Goal of the exercise:
For each line of the data that includes the word "drop", copy the line.

Records for this exercise:
-- -- --
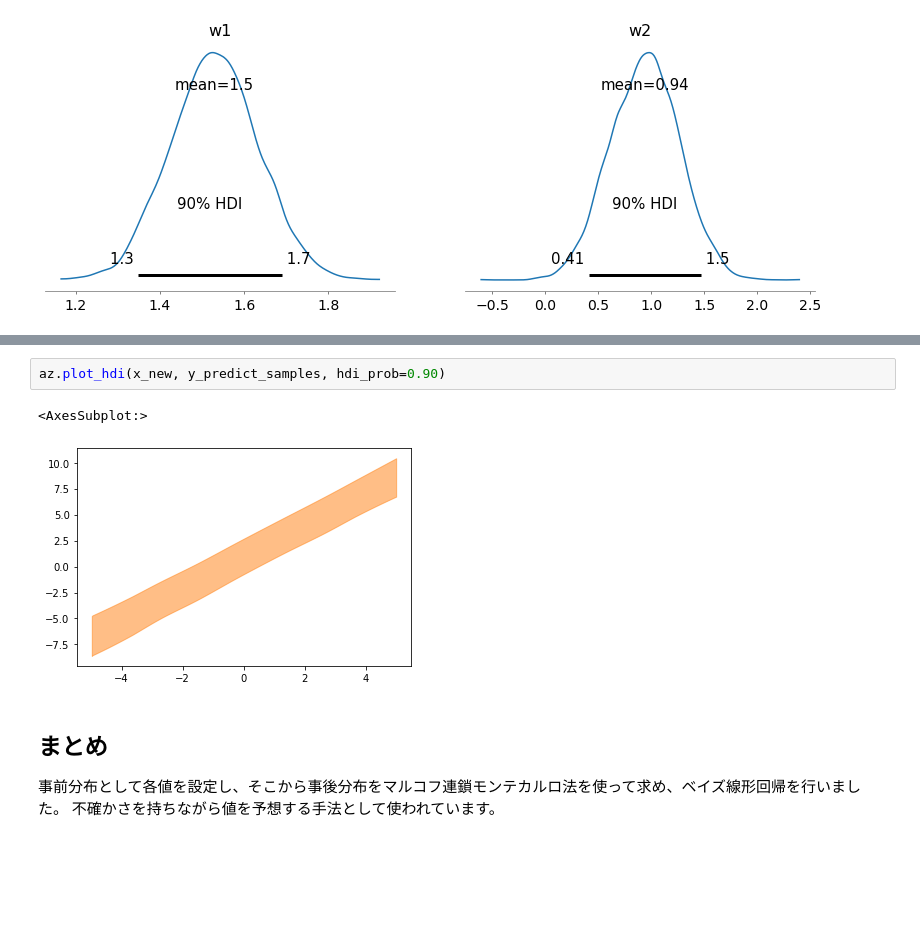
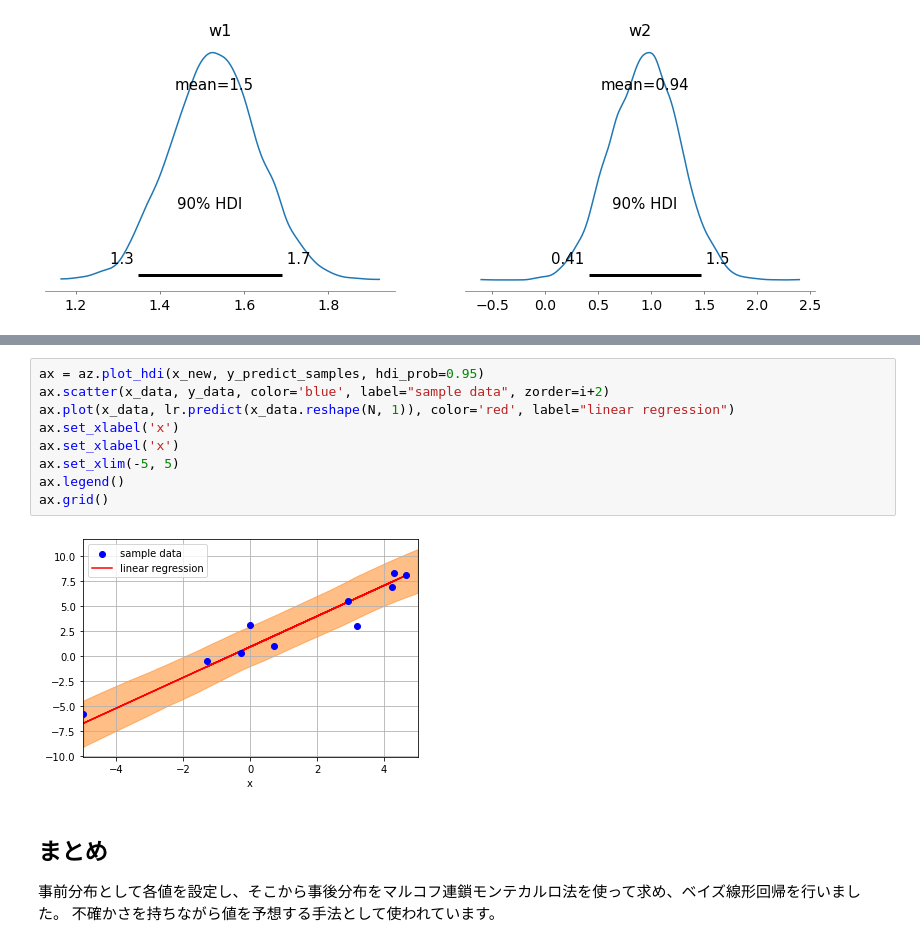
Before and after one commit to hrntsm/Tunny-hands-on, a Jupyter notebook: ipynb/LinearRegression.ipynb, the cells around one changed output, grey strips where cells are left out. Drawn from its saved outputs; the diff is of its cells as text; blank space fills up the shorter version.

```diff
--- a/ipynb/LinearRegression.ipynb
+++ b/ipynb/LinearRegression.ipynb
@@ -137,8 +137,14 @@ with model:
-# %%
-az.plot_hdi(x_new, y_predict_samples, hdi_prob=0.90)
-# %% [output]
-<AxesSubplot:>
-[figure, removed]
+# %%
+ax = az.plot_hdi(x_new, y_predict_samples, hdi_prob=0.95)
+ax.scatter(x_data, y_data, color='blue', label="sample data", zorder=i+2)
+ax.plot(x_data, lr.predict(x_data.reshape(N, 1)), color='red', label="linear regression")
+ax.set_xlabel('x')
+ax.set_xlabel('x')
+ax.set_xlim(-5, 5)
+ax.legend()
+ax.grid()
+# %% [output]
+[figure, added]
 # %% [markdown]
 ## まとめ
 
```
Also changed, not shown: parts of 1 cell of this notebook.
-- -- --
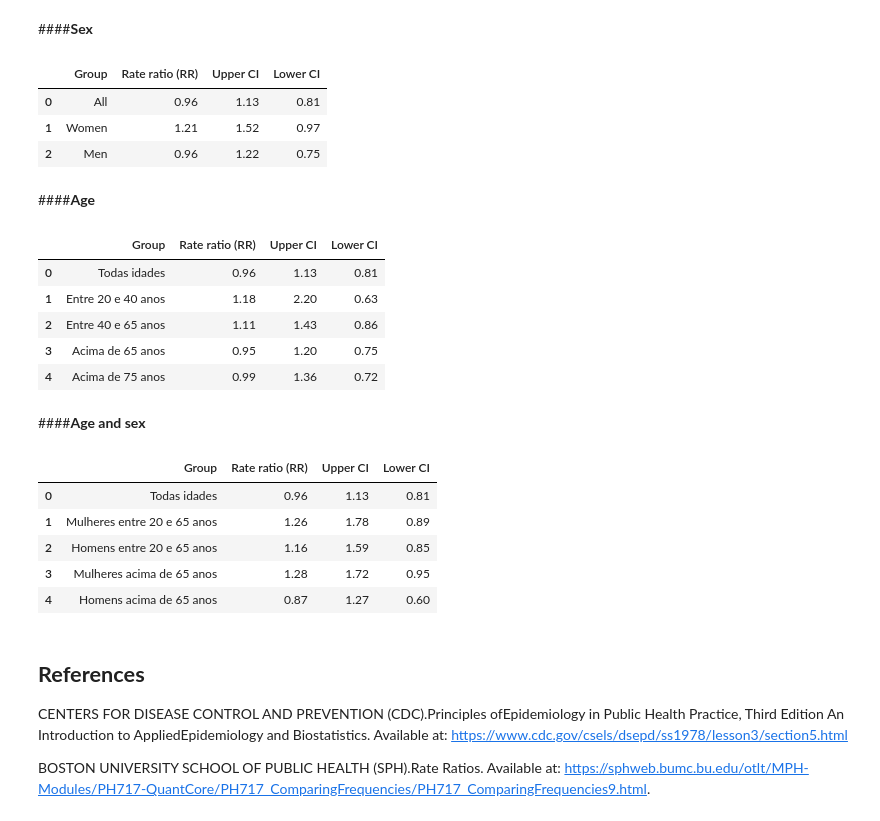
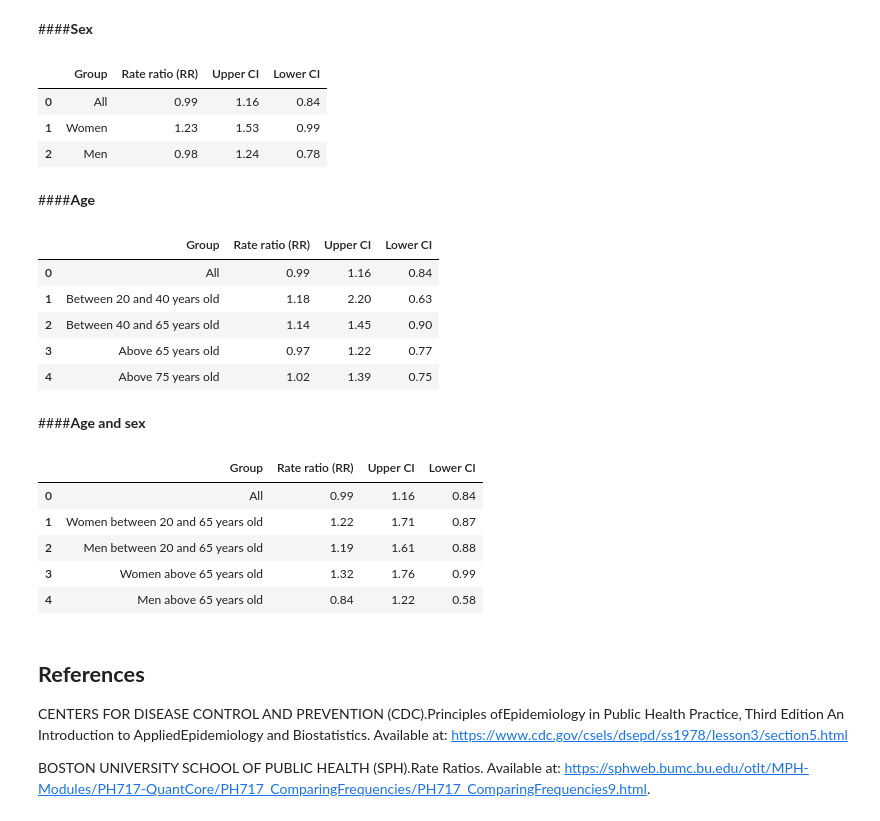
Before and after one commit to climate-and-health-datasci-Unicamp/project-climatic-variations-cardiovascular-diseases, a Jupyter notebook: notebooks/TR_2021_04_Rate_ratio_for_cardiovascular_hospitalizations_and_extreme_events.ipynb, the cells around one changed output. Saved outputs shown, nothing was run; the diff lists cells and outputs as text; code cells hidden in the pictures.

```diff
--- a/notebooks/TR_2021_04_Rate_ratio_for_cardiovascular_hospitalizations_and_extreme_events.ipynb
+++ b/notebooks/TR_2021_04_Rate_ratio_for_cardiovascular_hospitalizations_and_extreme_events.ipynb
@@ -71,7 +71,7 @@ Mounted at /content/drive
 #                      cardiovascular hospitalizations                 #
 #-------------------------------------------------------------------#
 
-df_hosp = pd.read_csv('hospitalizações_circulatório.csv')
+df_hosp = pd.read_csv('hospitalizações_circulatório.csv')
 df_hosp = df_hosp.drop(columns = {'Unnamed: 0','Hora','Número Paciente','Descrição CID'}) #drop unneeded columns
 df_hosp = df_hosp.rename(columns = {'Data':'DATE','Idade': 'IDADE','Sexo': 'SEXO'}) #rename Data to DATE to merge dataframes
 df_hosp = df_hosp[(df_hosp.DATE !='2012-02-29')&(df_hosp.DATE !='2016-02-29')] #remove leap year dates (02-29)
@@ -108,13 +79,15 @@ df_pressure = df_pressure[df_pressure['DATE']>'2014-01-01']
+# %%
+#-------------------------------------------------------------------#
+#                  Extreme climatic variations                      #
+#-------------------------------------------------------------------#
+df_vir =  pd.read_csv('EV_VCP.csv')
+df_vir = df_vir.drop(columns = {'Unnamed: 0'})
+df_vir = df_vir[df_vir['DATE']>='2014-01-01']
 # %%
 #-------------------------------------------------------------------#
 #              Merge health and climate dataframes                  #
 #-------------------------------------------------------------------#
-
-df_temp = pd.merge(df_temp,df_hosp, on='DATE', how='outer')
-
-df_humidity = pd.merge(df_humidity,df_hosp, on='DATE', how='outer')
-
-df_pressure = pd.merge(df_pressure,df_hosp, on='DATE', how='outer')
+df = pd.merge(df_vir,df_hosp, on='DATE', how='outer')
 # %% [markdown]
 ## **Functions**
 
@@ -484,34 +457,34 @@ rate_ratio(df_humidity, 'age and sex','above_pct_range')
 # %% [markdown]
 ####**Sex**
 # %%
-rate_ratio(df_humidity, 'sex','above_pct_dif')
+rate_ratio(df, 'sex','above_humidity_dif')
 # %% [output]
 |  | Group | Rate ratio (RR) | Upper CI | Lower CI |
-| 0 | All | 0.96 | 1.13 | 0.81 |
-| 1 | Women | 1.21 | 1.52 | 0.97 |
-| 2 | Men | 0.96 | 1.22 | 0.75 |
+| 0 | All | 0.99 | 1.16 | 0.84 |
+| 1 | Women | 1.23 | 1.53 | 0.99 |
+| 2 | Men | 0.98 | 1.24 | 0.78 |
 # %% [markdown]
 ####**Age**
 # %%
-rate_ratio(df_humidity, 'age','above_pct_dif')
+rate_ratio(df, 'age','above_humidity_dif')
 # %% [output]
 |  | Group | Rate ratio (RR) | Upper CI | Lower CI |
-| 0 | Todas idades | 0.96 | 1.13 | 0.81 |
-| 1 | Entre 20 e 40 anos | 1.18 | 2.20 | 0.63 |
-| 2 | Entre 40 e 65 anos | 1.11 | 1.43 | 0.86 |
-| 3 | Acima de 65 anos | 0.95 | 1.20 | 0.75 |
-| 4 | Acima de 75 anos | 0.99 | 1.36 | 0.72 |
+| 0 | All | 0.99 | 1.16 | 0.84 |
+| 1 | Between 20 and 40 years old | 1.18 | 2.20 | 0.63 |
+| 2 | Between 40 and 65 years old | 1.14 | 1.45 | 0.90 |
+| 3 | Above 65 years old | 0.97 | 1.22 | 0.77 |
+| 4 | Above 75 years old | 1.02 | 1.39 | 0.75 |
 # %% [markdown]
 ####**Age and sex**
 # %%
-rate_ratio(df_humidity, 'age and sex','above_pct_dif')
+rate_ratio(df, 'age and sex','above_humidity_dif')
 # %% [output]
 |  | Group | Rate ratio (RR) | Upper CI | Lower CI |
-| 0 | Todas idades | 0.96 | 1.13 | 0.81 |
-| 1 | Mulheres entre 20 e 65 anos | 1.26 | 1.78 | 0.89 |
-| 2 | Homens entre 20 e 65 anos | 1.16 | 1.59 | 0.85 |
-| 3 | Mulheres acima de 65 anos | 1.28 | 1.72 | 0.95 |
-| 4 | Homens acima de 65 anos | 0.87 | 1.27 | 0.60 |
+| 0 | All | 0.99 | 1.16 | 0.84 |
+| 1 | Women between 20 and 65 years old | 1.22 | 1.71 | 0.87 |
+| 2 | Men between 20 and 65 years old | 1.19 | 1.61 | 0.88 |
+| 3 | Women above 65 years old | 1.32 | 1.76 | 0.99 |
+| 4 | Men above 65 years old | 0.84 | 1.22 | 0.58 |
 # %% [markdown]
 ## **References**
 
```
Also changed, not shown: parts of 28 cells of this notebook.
-- -- --
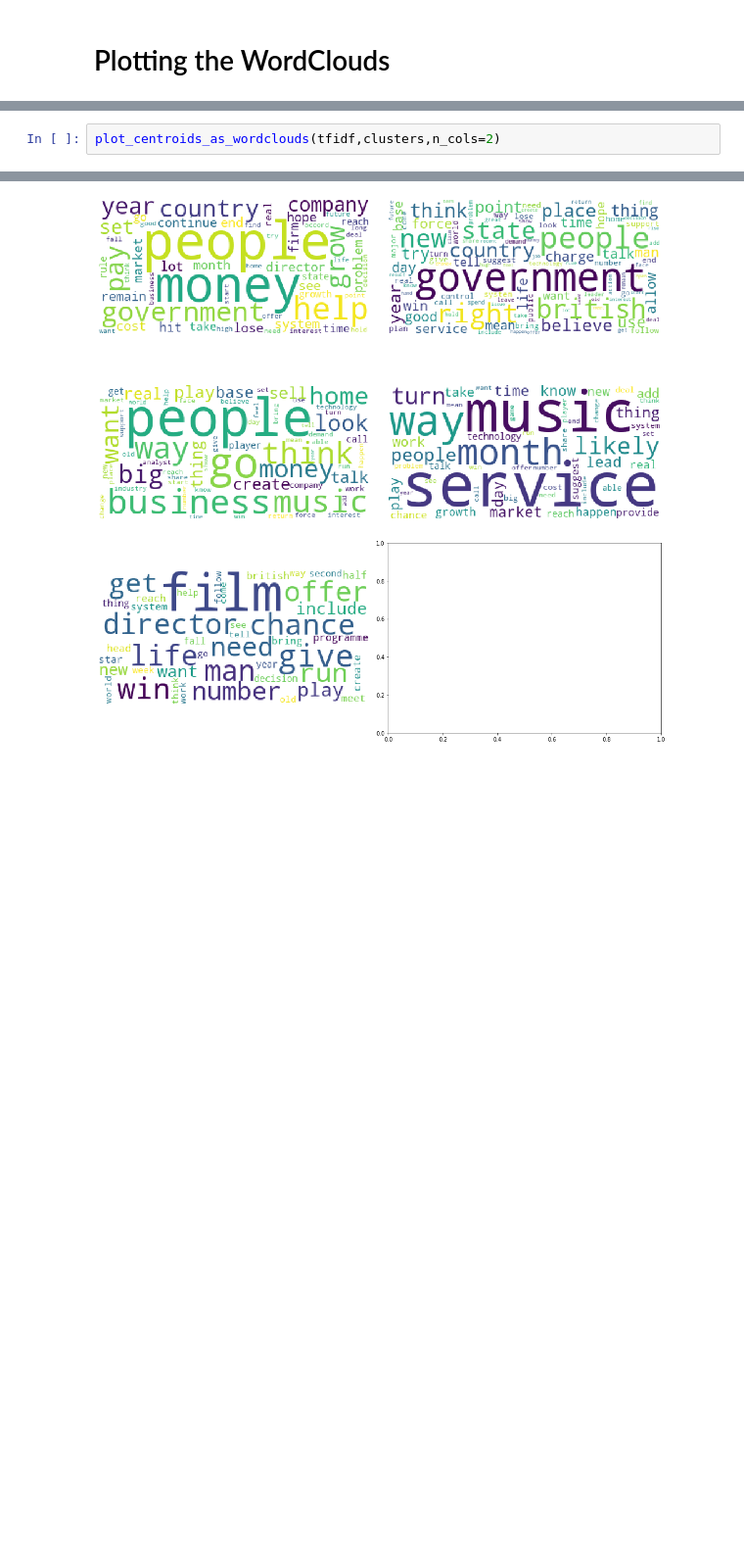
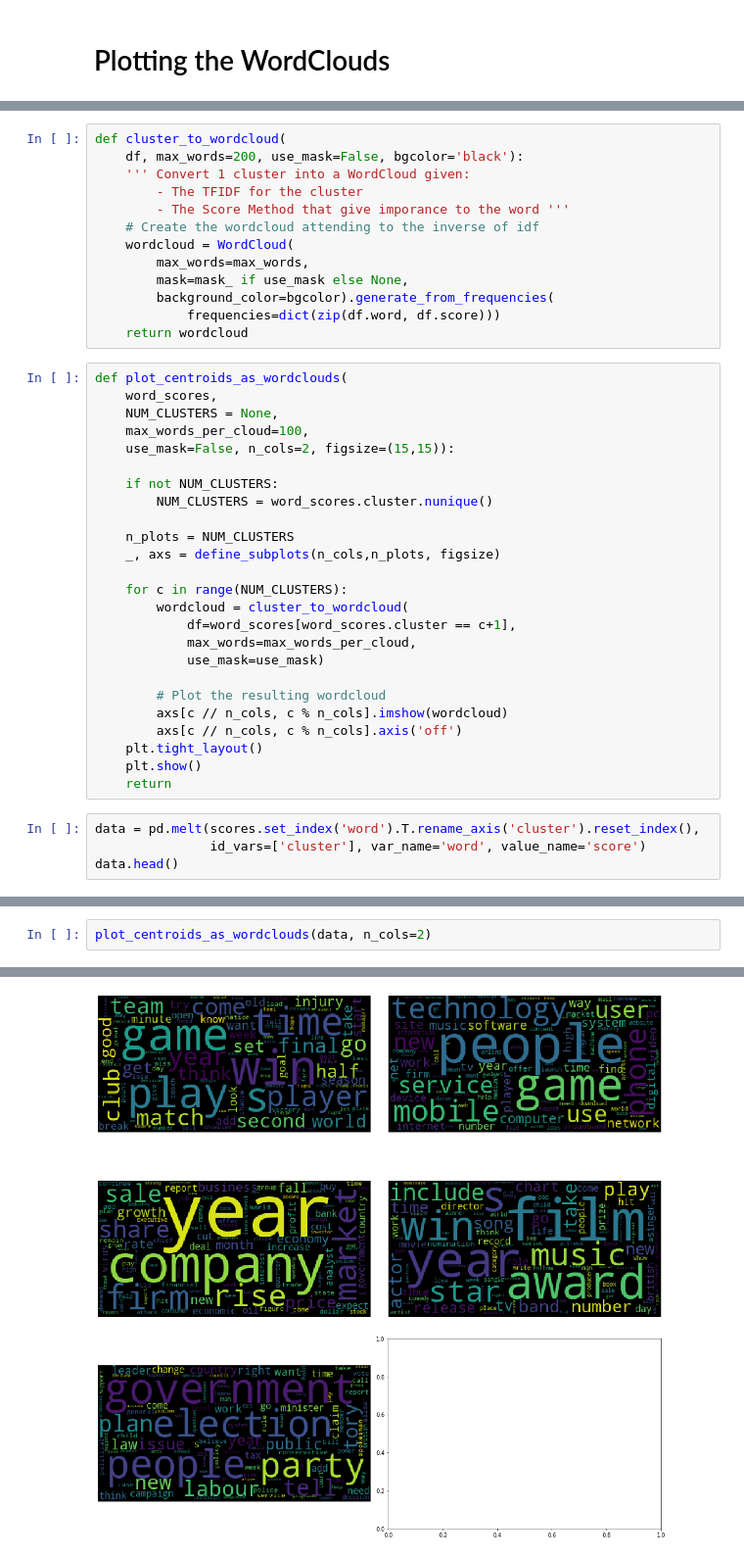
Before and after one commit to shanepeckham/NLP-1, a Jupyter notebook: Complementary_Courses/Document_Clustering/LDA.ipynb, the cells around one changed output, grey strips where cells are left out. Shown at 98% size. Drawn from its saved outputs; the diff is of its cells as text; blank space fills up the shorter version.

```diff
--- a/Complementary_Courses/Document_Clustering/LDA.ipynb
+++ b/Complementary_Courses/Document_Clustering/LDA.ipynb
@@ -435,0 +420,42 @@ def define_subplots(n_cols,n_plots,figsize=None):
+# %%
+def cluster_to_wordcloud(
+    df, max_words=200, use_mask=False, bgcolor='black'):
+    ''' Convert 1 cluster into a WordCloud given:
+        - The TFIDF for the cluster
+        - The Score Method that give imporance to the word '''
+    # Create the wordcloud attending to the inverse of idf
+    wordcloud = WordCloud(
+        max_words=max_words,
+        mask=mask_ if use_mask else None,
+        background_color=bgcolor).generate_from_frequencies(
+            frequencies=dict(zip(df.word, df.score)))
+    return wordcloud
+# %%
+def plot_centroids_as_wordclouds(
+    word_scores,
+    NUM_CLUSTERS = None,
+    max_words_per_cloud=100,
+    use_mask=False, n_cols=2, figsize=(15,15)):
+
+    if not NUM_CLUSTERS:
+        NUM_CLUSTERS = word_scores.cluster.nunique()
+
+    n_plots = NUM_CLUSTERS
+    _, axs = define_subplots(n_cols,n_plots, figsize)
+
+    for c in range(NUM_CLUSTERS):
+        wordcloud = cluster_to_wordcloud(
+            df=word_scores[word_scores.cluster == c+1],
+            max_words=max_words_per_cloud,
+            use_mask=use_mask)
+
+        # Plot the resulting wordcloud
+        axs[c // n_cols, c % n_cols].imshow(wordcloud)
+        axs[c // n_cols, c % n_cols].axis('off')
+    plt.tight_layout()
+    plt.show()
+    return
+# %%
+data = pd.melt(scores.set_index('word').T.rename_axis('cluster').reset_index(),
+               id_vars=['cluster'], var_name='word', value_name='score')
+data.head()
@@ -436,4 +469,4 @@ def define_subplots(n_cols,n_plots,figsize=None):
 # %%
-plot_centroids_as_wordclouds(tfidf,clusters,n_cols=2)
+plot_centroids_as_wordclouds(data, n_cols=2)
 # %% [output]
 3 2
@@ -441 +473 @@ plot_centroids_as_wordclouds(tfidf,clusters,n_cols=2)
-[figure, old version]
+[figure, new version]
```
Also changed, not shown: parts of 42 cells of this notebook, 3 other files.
-- -- --
Response to this task:
 df_hosp = df_hosp.drop(columns = {'Unnamed: 0','Hora','Número Paciente','Descrição CID'}) #drop unneeded columns
+df_vir = df_vir.drop(columns = {'Unnamed: 0'})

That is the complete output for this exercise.